The California Department of Corrections (Department) operates a prison next to the historic Lake Norconian Club, a former resort and hotel constructed in the 1920’s. The Department used the building as a drug rehabilitation facility, and later, as prison administrative offices. In 2012, the legislature decided to close the prison, and the Department prepared an EIR for the planned closure. The EIR stated that the Department could not allocate necessary funds to maintain the building due to the Department’s other maintenance priorities. The legislature later changed its mind, allowing the Department to continue operating the prison, however, the Department decided that it would not maintain the former hotel.

Beginning in 2006, Lake Norconian Club Foundation (Petitioners) repeatedly advocated for the Department to maintain the hotel. Petitioners sued in 2014, alleging that the Department’s willful and ongoing failure to maintain the hotel was a continuous discretionary action with significant environmental impacts, and therefore, was a project under CEQA for which no environmental review was conducted. The trial court agreed with Petitioners and found the Department’s actions and omissions constituted a project under CEQA, but nevertheless entered judgment in favor of the Department. The trial court concluded that the statute of limitation began to run when the 2013 EIR was certified, rendering the 2014 petition untimely.

Petitioners appealed the judgment, and the Department cross-appealed, arguing that its inaction was not a project under CEQA.

No prior California case has addressed whether an agency’s failure to act could be considered a project. In federal NEPA cases, courts have often held that inaction does not constitute ‘action’ (the NEPA term analogous to a ‘project’ under CEQA). NEPA guidelines state that inaction may constitute action where the omission would be judicially reviewable under the APA, and case law has held that inaction in the face of a mandatory duty to act creates an omission.

The Court noted that CEQA contains no such guideline and Petitioners failed to identify a statute which created a duty for the Department to maintain the hotel. The Court stated that CEQA defines “project” by describing activities which constitute projects—failure to act is not a project, even if the inactivity would lead to environmental consequences.
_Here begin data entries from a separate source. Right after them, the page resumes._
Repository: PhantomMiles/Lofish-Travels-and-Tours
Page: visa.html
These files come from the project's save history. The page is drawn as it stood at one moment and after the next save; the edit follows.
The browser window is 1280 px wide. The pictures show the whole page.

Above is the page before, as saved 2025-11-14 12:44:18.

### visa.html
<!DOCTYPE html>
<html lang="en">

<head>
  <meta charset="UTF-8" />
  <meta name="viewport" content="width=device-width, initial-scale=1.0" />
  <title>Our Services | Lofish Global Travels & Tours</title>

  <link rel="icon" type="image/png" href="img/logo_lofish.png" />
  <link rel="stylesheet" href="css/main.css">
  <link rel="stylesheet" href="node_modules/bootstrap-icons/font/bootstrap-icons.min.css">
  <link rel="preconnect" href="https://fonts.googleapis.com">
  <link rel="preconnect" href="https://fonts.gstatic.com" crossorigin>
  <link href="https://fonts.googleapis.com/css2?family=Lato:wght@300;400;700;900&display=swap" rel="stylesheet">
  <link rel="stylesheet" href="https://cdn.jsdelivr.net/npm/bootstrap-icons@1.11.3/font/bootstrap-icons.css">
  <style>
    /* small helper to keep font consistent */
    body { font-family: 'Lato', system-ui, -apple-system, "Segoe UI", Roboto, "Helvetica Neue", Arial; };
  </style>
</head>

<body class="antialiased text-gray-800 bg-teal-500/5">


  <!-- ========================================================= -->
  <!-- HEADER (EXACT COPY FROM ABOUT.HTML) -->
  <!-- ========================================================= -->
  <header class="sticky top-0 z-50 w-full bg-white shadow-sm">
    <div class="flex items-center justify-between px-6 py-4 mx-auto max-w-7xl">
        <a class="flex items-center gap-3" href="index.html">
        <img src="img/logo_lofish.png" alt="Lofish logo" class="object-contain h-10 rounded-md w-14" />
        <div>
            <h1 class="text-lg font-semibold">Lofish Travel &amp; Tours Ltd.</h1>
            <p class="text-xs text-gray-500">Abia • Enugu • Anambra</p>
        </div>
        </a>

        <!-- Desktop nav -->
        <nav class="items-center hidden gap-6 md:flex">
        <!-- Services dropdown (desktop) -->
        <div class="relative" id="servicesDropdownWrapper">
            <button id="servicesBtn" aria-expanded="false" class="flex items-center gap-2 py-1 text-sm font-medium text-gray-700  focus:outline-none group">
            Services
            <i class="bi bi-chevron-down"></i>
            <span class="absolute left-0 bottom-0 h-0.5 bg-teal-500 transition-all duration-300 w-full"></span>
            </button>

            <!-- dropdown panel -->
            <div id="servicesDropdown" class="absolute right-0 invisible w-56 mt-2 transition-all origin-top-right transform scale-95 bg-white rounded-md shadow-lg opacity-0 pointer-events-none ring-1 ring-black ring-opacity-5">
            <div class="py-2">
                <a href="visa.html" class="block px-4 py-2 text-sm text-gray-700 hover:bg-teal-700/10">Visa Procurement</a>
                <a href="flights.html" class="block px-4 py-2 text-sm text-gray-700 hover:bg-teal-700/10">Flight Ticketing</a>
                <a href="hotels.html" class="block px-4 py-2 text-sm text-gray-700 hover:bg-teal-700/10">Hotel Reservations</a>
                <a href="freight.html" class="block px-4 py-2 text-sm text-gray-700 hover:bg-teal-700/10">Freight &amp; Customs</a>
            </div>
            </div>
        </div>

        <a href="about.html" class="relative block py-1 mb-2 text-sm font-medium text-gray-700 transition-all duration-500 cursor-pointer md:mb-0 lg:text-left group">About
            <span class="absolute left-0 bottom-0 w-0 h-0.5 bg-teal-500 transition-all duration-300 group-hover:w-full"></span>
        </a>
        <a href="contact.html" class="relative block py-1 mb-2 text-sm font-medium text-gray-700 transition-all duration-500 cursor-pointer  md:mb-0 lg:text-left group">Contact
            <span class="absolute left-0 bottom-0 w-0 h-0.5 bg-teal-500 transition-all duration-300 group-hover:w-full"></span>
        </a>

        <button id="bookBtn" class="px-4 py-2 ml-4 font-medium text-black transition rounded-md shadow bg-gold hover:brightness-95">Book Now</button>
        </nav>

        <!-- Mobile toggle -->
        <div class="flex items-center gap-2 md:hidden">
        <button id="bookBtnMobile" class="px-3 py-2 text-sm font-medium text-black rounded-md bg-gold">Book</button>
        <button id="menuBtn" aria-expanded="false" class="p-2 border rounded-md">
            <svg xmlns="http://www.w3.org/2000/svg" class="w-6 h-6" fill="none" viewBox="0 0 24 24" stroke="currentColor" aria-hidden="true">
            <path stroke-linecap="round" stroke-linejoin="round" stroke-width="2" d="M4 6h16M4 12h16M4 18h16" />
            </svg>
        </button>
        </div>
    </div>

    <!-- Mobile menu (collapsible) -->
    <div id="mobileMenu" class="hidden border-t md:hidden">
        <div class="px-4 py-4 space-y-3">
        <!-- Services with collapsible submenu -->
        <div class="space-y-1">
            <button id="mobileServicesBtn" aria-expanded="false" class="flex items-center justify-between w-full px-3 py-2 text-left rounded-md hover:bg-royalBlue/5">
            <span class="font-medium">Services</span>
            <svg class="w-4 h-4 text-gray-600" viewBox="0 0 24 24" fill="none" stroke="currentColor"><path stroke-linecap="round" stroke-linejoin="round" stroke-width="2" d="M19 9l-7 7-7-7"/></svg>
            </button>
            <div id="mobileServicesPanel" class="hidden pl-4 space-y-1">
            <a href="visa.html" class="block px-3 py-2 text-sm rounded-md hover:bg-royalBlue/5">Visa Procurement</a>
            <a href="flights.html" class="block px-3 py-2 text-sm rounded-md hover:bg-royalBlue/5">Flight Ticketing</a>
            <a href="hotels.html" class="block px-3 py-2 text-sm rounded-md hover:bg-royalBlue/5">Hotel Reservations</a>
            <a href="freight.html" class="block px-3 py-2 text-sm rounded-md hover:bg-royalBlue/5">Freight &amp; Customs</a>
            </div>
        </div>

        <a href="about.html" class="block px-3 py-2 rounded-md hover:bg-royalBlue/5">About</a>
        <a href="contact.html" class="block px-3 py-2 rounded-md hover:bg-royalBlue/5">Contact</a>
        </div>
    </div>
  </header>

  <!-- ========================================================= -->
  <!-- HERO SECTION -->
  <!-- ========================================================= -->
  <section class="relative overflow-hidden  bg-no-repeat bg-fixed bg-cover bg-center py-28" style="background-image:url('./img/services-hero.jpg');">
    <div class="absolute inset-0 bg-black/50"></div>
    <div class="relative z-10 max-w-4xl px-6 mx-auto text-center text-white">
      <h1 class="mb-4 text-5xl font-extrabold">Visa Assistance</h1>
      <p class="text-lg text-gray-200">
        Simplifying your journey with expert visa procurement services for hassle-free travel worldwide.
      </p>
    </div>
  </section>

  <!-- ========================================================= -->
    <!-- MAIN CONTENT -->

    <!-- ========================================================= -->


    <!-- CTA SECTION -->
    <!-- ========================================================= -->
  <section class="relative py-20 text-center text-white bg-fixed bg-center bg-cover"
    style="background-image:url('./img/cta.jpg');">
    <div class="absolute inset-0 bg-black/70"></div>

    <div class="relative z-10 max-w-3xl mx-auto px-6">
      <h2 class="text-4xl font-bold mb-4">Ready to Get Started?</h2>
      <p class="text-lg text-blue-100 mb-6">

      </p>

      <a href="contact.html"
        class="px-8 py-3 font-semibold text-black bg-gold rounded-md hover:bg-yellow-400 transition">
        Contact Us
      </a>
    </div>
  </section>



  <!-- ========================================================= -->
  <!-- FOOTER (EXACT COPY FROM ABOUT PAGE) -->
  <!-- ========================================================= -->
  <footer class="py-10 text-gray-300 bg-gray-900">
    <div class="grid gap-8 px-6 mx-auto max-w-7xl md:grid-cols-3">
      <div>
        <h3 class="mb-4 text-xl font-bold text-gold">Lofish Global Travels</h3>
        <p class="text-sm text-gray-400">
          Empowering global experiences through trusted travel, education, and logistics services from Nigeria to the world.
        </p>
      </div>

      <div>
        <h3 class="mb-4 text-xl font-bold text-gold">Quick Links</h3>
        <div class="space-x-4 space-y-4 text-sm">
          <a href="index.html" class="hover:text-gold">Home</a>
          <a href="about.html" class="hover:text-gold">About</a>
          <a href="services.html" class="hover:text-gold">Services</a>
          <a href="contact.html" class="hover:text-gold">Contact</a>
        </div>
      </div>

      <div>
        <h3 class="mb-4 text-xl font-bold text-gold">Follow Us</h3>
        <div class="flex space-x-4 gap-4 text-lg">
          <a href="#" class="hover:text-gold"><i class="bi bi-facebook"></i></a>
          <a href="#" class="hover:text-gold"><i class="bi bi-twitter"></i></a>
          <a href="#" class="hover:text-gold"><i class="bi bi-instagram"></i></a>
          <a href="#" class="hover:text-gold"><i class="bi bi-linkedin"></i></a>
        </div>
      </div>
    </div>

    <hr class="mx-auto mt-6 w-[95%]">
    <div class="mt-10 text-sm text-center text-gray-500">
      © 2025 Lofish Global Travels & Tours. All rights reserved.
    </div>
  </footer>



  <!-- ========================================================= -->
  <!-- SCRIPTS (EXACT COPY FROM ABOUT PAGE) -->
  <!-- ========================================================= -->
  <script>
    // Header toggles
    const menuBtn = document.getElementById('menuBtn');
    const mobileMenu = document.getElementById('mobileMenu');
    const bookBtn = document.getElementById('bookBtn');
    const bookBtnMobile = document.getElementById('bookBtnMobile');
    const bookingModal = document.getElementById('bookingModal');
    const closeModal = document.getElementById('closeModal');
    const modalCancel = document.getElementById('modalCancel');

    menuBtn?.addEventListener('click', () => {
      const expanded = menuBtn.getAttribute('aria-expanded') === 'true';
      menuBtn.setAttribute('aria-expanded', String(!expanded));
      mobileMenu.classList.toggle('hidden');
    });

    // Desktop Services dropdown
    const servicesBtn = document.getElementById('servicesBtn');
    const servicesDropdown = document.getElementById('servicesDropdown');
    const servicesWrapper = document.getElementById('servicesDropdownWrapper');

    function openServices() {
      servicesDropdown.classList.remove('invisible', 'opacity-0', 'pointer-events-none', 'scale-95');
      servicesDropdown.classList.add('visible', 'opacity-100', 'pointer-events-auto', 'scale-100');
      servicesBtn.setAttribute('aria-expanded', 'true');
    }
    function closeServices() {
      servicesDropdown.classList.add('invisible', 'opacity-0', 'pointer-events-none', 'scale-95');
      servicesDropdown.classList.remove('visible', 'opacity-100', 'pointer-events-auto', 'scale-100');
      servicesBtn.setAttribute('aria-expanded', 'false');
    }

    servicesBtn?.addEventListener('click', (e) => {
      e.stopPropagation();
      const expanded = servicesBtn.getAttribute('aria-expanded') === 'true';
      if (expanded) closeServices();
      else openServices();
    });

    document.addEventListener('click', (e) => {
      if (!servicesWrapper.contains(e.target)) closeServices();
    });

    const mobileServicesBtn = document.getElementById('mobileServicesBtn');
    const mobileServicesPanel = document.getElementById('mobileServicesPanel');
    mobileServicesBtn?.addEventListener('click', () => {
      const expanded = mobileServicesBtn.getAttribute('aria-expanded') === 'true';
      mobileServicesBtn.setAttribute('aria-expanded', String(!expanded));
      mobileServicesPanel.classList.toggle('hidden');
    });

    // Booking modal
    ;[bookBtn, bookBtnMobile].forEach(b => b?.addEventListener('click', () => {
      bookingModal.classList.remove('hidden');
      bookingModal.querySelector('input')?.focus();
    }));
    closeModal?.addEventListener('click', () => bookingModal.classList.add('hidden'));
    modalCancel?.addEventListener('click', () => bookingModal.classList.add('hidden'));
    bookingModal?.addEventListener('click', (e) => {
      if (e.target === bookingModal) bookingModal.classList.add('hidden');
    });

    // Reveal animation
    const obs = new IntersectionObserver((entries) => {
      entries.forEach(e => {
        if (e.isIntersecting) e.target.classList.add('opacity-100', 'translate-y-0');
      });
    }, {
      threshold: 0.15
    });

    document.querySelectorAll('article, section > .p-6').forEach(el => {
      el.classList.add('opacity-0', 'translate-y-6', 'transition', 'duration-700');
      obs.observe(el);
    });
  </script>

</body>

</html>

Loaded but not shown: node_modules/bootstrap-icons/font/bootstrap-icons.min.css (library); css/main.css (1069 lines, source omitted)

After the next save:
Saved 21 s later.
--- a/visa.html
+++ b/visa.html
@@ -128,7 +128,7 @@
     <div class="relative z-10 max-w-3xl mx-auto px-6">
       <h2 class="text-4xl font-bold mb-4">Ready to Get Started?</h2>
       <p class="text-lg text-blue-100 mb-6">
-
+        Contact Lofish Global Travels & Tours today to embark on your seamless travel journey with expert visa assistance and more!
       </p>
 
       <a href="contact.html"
The Court noted the practical unworkability of deeming inactivity a project, particularly when attempting to determine when the ‘inactivity project’ commences or receives approval for purposes of CEQA’s statute of limitations.

Absent any statutory duty, the Court held that the Department’s failure to act could not be deemed a project, nor challenged for noncompliance with CEQA; and that inaction is not a project under CEQA, at least where there is no affirmative duty to act.